New demographic tool to aid businesses is unveiled – and it’s free
FREEHOLD, NJ – A new tool that provides businesses with an array of demographic information within a certain radius was unveiled last week at the first meeting of the Grow Monmouth Advisory Committee, which is comprised of about 40 business, academic and municipal representatives.
The Business Analyst Tool is an enhancement to the Monmouth County’s Economic Opportunity Mapping program, which is a Geographic Information System-based tool that identifies zoning, highways, sewer service areas, flood plains and environmental constraints for each town in Monmouth County. The new tool provides an array of demographic information as well.
“It is a sophisticated research tool,” said Freeholder Deputy Director Thomas A. Arnone, who is spearheading the county’s Grow Monmouth initiative with the Department of Economic Development. “It is for people who are thinking about relocating their business or bringing new business in.”
Freeholder Deputy Director Thomas A. Arnone (standing) addresses the members of the Grow Monmouth Advisory Committee during the group's first meeting held last week at the Monmouth County Library Headquarters in Manalapan.
In addition to providing such information as age, gender and educational backgrounds of potential customers, the Business Analyst Tool will supply drive times between two points and data about other businesses located within the targeted area.

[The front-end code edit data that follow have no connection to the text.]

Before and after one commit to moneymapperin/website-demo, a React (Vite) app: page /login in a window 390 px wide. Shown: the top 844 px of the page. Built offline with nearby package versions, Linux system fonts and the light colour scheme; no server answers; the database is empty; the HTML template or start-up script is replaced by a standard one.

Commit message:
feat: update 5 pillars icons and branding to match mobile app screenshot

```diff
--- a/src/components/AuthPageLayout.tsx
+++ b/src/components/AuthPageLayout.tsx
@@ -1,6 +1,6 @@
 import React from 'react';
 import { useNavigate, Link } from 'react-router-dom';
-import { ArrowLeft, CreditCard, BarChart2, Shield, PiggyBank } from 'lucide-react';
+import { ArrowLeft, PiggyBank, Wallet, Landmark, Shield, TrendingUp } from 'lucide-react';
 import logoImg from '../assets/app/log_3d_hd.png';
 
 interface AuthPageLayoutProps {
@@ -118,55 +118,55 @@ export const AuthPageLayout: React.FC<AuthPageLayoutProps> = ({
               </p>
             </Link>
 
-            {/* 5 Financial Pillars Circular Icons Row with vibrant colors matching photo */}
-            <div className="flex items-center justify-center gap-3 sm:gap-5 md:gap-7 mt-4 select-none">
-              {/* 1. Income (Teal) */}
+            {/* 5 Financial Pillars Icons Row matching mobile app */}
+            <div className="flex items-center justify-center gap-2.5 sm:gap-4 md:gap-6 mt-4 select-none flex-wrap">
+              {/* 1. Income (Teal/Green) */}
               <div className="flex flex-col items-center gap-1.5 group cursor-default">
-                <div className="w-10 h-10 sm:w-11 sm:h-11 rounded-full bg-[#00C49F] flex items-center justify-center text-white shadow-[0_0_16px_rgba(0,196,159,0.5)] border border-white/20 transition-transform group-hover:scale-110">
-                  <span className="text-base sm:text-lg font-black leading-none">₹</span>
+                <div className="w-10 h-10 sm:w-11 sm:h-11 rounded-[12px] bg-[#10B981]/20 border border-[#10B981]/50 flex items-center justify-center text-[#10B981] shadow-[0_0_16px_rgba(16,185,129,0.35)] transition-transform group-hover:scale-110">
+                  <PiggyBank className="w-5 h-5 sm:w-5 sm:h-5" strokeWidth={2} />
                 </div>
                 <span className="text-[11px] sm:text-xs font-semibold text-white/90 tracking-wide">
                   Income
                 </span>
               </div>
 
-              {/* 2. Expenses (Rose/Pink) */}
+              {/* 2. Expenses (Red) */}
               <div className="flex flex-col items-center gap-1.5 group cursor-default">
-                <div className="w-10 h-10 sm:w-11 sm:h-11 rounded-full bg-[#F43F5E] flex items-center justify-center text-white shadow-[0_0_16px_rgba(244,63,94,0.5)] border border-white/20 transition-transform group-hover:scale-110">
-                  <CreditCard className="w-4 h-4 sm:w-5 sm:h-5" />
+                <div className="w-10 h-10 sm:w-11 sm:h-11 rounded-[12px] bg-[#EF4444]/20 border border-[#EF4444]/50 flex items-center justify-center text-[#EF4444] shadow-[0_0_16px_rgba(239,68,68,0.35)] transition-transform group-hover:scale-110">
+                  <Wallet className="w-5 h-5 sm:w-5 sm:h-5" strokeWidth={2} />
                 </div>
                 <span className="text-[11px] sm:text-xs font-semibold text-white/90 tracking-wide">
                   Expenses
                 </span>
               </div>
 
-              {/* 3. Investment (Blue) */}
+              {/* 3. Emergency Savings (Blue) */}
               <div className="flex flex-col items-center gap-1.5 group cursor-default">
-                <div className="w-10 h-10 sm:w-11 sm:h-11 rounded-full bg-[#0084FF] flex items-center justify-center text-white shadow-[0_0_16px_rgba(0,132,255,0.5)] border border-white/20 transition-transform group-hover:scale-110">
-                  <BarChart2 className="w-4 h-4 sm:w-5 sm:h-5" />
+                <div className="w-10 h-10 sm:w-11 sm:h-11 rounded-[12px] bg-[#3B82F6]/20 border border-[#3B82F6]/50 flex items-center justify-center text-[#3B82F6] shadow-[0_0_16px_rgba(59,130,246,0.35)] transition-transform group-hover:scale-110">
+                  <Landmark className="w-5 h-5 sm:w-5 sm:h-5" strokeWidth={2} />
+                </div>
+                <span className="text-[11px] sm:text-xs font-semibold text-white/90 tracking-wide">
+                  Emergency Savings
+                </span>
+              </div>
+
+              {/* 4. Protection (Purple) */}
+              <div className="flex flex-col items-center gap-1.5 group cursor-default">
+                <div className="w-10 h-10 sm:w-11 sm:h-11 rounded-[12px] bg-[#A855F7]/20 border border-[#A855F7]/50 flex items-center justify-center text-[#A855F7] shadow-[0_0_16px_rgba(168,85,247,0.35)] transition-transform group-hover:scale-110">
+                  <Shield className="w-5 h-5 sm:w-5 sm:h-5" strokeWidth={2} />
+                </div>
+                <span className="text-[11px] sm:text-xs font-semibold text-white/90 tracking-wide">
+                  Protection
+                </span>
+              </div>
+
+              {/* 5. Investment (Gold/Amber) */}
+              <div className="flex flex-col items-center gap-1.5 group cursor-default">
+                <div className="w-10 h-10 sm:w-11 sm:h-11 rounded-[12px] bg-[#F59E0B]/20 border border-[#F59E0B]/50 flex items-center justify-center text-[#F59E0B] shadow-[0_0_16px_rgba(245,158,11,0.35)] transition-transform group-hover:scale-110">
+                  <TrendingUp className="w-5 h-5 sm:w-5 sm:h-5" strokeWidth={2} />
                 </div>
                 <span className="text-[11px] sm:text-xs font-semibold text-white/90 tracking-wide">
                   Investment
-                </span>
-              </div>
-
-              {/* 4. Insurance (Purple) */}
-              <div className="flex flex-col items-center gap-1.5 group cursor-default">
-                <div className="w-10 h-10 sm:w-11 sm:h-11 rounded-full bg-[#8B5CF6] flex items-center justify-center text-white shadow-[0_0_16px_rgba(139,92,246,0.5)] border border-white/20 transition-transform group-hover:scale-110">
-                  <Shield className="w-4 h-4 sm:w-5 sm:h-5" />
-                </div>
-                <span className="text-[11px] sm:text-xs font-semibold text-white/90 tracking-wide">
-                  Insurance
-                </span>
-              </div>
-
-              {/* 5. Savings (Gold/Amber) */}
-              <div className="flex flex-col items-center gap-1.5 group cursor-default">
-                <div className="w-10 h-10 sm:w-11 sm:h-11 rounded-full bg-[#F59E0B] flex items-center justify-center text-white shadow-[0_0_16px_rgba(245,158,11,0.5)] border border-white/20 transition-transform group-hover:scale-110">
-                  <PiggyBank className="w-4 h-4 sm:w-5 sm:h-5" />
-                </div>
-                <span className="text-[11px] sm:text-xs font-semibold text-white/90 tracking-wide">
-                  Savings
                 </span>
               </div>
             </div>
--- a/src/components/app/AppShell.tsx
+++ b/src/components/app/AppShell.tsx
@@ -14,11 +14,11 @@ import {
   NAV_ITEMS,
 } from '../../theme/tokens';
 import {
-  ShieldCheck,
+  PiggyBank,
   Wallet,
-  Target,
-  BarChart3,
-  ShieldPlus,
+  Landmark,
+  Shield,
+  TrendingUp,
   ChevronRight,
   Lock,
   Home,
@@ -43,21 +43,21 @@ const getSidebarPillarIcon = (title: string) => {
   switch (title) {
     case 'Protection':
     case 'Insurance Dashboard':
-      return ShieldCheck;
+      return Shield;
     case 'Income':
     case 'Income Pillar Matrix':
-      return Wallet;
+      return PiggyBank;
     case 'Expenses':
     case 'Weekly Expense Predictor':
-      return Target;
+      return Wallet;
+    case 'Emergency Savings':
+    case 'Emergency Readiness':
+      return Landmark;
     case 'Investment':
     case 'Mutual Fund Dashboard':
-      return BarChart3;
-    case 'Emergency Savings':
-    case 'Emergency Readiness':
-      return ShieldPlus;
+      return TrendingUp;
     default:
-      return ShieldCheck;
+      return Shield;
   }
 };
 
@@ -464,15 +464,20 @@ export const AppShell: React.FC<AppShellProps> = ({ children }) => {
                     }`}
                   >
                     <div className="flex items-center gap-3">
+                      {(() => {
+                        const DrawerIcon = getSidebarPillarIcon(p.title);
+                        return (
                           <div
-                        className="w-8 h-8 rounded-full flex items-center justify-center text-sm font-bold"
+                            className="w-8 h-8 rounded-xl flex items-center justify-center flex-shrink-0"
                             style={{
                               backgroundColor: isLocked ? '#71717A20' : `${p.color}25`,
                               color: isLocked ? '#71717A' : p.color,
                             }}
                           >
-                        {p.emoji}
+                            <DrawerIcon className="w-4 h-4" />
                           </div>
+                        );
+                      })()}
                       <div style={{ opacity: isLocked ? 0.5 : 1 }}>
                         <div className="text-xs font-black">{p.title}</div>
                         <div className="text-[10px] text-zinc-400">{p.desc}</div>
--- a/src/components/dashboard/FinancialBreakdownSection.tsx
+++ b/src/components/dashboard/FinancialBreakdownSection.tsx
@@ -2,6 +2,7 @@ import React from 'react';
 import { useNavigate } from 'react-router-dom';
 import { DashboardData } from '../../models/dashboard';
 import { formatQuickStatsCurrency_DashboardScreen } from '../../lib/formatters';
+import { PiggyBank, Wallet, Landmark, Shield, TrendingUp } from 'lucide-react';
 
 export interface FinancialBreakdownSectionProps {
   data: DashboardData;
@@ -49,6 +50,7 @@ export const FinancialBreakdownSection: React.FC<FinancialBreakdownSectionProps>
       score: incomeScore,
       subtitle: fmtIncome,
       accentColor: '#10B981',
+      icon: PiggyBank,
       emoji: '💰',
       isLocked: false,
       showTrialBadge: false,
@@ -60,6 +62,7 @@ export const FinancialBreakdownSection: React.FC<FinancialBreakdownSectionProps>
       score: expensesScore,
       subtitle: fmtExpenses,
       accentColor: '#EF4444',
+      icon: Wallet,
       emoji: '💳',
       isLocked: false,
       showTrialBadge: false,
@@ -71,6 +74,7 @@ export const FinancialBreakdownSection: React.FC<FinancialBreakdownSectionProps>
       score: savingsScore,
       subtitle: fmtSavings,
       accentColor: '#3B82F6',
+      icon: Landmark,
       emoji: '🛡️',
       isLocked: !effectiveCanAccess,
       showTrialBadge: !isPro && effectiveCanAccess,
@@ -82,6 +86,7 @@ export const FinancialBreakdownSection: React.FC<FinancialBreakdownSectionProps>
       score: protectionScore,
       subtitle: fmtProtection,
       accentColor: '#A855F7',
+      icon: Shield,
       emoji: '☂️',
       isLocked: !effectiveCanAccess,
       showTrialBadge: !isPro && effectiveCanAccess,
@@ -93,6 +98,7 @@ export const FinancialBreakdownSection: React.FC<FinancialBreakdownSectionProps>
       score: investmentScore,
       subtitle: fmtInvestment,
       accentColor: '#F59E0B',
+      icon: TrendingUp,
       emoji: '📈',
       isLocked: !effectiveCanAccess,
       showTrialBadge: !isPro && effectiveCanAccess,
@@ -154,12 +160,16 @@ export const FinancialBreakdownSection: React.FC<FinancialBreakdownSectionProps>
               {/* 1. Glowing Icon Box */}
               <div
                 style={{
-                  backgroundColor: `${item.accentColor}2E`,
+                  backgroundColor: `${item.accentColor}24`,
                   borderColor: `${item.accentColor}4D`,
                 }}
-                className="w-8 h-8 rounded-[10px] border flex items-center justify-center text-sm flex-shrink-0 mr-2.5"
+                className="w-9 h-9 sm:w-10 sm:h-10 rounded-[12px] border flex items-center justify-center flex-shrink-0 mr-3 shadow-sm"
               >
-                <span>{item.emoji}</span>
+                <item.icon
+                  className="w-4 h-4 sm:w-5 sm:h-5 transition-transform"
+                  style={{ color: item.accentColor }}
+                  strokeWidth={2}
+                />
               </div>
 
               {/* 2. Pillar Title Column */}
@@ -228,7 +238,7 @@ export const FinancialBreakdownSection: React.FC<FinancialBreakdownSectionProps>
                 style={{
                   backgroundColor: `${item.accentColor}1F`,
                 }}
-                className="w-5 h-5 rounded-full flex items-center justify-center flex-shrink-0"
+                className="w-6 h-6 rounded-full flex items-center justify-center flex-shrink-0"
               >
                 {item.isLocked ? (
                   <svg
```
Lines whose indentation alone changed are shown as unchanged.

All Grow Monmouth business tools are free.
Grow Monmouth is a long-term, communitywide initiative with a singular goal – to ensure the economic health of
The Grow Monmouth Advisory Committee was formed to gather input from a variety of key sectors that include business, education, nonprofits, community organizations, state and local government. Together, a strategic plan will be developed that will outline goals and the means of achieving them.

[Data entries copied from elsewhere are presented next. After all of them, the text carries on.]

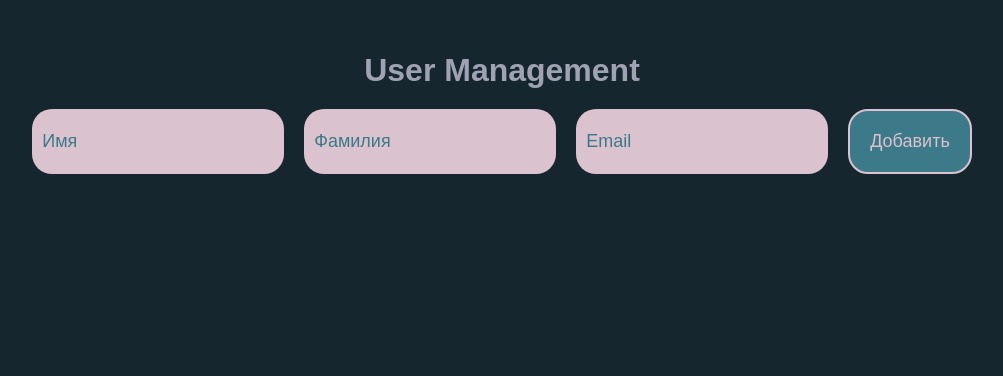
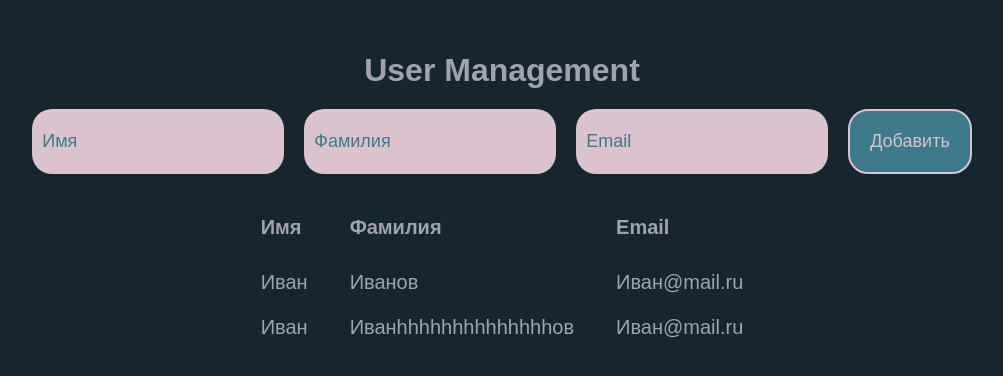
Before and after one commit to pozdnyakoks/ITWorkinTest, a React (Vite) app: page / in a window 1280 px wide. Shown: the top 376 px of the page, without its empty margins (138-1141 px from the left). Built offline with nearby package versions, Linux system fonts and the light colour scheme.

Commit message:
feat: add table component

```diff
--- a/src/App.tsx
+++ b/src/App.tsx
@@ -3,15 +3,17 @@
 // import viteLogo from '/vite.svg'
 import './App.css'
 import Form from './components/form/form'
+import Table from './components/table/table'
 
 function App() {
   // const [count, setCount] = useState(0)
 
   return (
-    <>
+    <main>
       <h1 className="title">User Management</h1>
       {Form()}
-    </>
+      {Table()}
+    </main>
   )
 }
 
--- a/src/components/form/form.css
+++ b/src/components/form/form.css
@@ -2,6 +2,8 @@
   display: flex;
   gap: 20px;
   justify-content: center;
+  margin-bottom: 20px;
+  ;
 }
 
 .input {
--- a/src/components/table.tsx
+++ /dev/null
@@ -1,6 +0,0 @@
-
-export default function Input(type: string) {
-  return (
-    <input type={type} className='input' />
-  )
-}
--- /dev/null
+++ b/src/components/table/table.css
@@ -0,0 +1,18 @@
+.table {
+  margin: 0 auto;
+  font-size: 20px;
+}
+
+th,
+td {
+  text-align: left;
+}
+
+th {
+  font-weight: 600;
+  padding: 20px;
+}
+
+td {
+  padding: 10px 20px;
+}
--- /dev/null
+++ b/src/components/table/table.tsx
@@ -0,0 +1,29 @@
+
+import './table.css'
+
+export default function Table() {
+  return (
+    <table className="table">
+      <thead>
+        <tr>
+          <th>Имя</th>
+          <th>Фамилия</th>
+          <th>Email</th>
+        </tr>
+      </thead>
+      <tbody>
+        <tr>
+          <td>Иван</td>
+          <td>Иванов</td>
+          <td>Иван@mail.ru</td>
+        </tr>
+        <tr>
+          <td>Иван</td>
+          <td>Иванhhhhhhhhhhhhhhов</td>
+          <td>Иван@mail.ru</td>
+        </tr>
+
+      </tbody>
+    </table>
+  )
+}
```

Arnone and Economic Development staff have made more than 50 presentations around the county to identify and recruit partners to help make growing a business in Monmouth County easier.
“Since I becoming a freeholder, I wanted to work with municipalities to help them streamline their processes that will make opening and growing a business simpler,” Arnone said. “For businesses to relocate, grow and prosper we need to make the approval process easier. That’s what our presentations have been all about – making it easier for businesses to operate. If we do that, the jobs will follow.”
Also at the meeting, the state Board of Public Utilities (BPU) presented its Start Smart Energy Plan, which is available to municipalities as well as businesses.
Using the Start Smart Energy Plan, businesses or towns can request the BPU to conduct a free energy audit of their facilities. In addition, for any recommendations that will improve energy efficiency, the BPU will pay up to 70 percent of the cost.
“This initial meeting was a huge success, and I want to thank committee members for their participation and commitment to making Monmouth County a better place for business development,” Arnone said. “It’s not just about attracting new businesses; we must also keep the ones we have.”